WASHINGTON — The US Air Force has a new 30,000-pound bomb in its arsenal designed to penetrate targets buried deep underground, a spokesman said Tuesday.
The Air Force started taking delivery of the giant bomb, the “Massive Ordnance Penetrator,” in September, said Lieutenant Colonel Jack Miller.
Under an August 2 contract worth $32 million, the aerospace firm Boeing is due to produce eight of the giant MOP bombs to fulfil the Air Force’s “operational needs,” according to Miller.
The Air Force could not say how many of the conventional bombs have been delivered so far, but the MOP is seen as a weapon made for going after underground bunkers and tunnels in North Korea or Iran.
The MOP bomb, with more than 5,000 pounds (or nearly 2.5 tons) of explosives, is supposed to fit on a B-2 stealth bomber to strike at underground sites hiding weapons of mass destruction.
About 20 feet (six meters) long, the GPS-guided bomb “will defeat our adversaries’ WMD before they leave the ground,” according to an official description posted on the website of the Defense Threat Reduction Agency and US Strategic Command.
The United States, which suspects Iran and North Korea have built nuclear facilities deep underground to thwart any possible air raids, has been developing the MOP bomb since about 2007.
The weapon, made to penetrate up to 200 feet of reinforced concrete before exploding, is ten times more powerful than its predecessor, the BLU-109.
The new MOP is also twice as heavy as the “daisy cutter” bomb employed in Vietnam and in Tora Bora at the outset of the war in Afghanistan.

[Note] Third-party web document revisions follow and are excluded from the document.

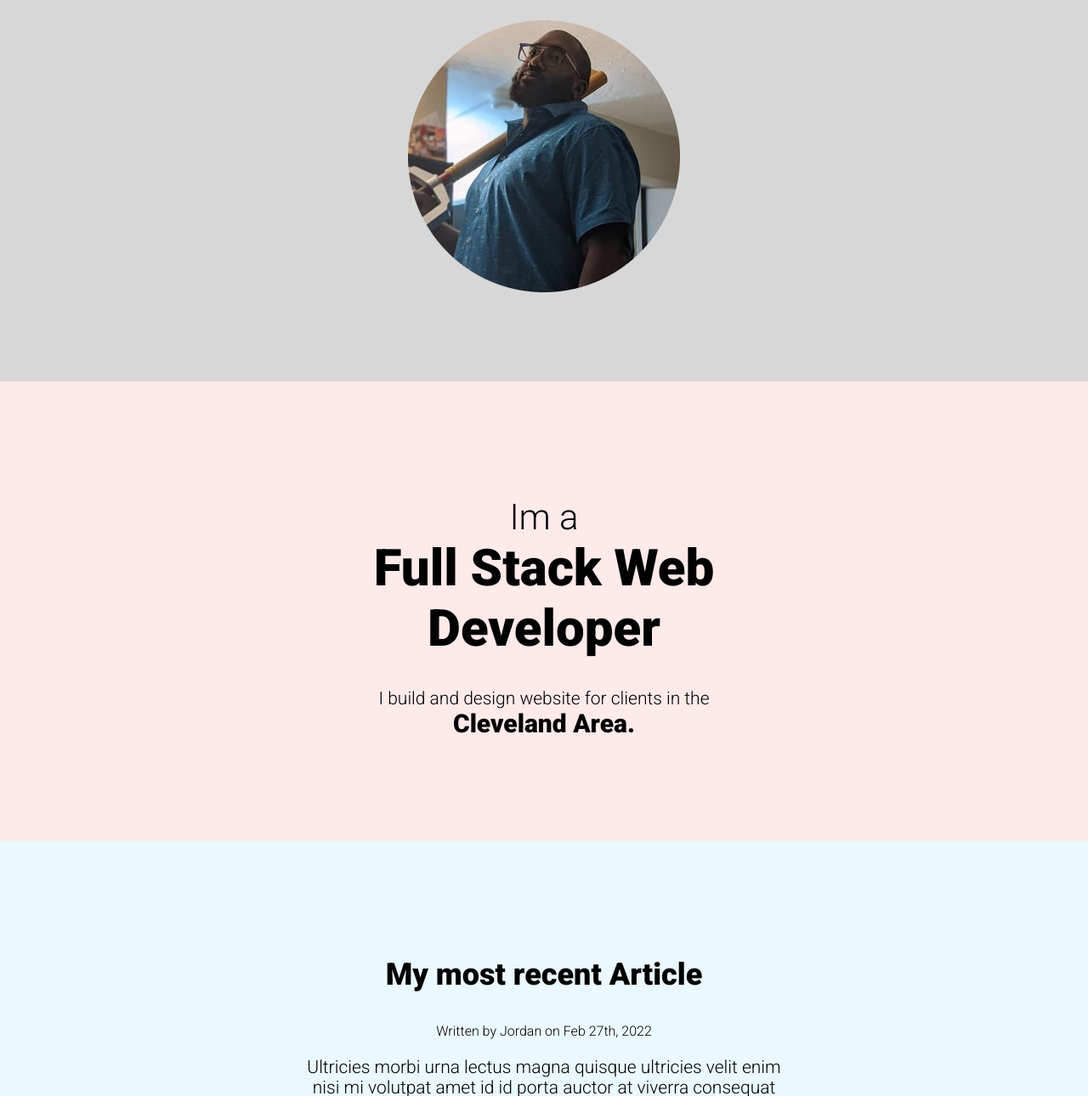
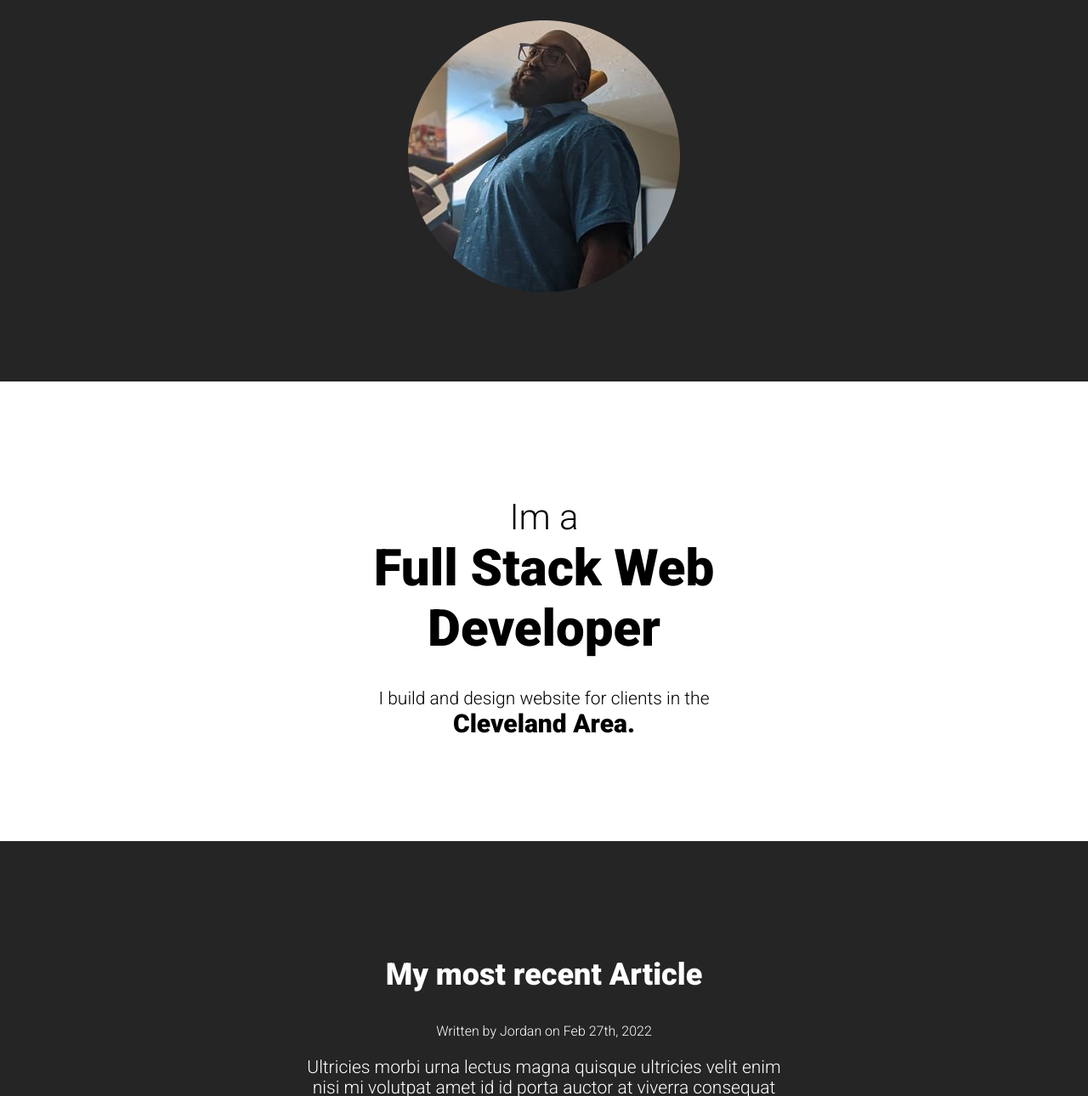
Before and after one commit to CallMeJobson/cv2, a plain HTML site: page index.html in a window 1280 px wide. Shown: the part 321-1611 px from the top of the page at 85% size. Drawn offline with Linux system fonts and the light colour scheme.

Commit message:
Adding New Coloring to the CSS

```diff
--- a/index.html
+++ b/index.html
@@ -12,7 +12,7 @@
 </head>
 <body>
 
-        <header>
+        <header class="dark-background white-color">
             <div class="container">
                 <h1>Hello my name is  <span class="name">Jordan</span> </h1>
                 <img src="kb.PNG" alt="portrait of Jordan Jordan">
@@ -21,7 +21,7 @@
         </header>
 
 
-            <section class="about-me">
+            <section class="about-me white-background">
                 <div class="container">
                     <h2>Im a <span class="role">Full Stack Web Developer </span></h2>
                     <p> I build and design website for clients in the <span class="location">Cleveland Area.</span></p>
@@ -30,8 +30,8 @@
 
 
 
-        <section class="articles">
-            <div class="container">
+        <section class="articles dark-background white-color">
+            <div class="container ">
                 <article>
                     <h3>My most recent Article </h3>
                     <p class="small-text" >Written by Jordan on Feb 27th, 2022</p>
--- a/style.css
+++ b/style.css
@@ -4,6 +4,32 @@ body{
     font-family: "Roboto", sans-serif;
     font-size: 21px;
     font-weight: 400px;
+}
+.about-me {
+    background-color: #ffeaea;
+    padding-top: 100px;
+    padding-bottom: 100px;
+}
+.articles {
+    background-color: #eaf9ff;
+    padding-top: 100px;
+    padding-bottom: 100px;
+}
+.dark-background{
+    background-color: #252525;
+}
+
+.white-color{
+    color:#FFF
+}
+
+
+.white-background{
+    background-color: #FFF;
+}
+
+.dark-text{
+    color: #252525;
 }
 
 .container{
@@ -78,17 +104,9 @@ header{
 }
 
 
-.about-me {
-    background-color: #ffeaea;
-    padding-top: 100px;
-    padding-bottom: 100px;
-}
 
-.articles {
-    background-color: #eaf9ff;
-    padding-top: 100px;
-    padding-bottom: 100px;
-}
+
+
 
 header
  {
```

The “daisy cutter” has since been retired and replaced with the MOAB, the Massive Ordnance Air Blast bomb or “the Mother of All Bombs,” which weighs less than the MOP bomb but contains more explosive power.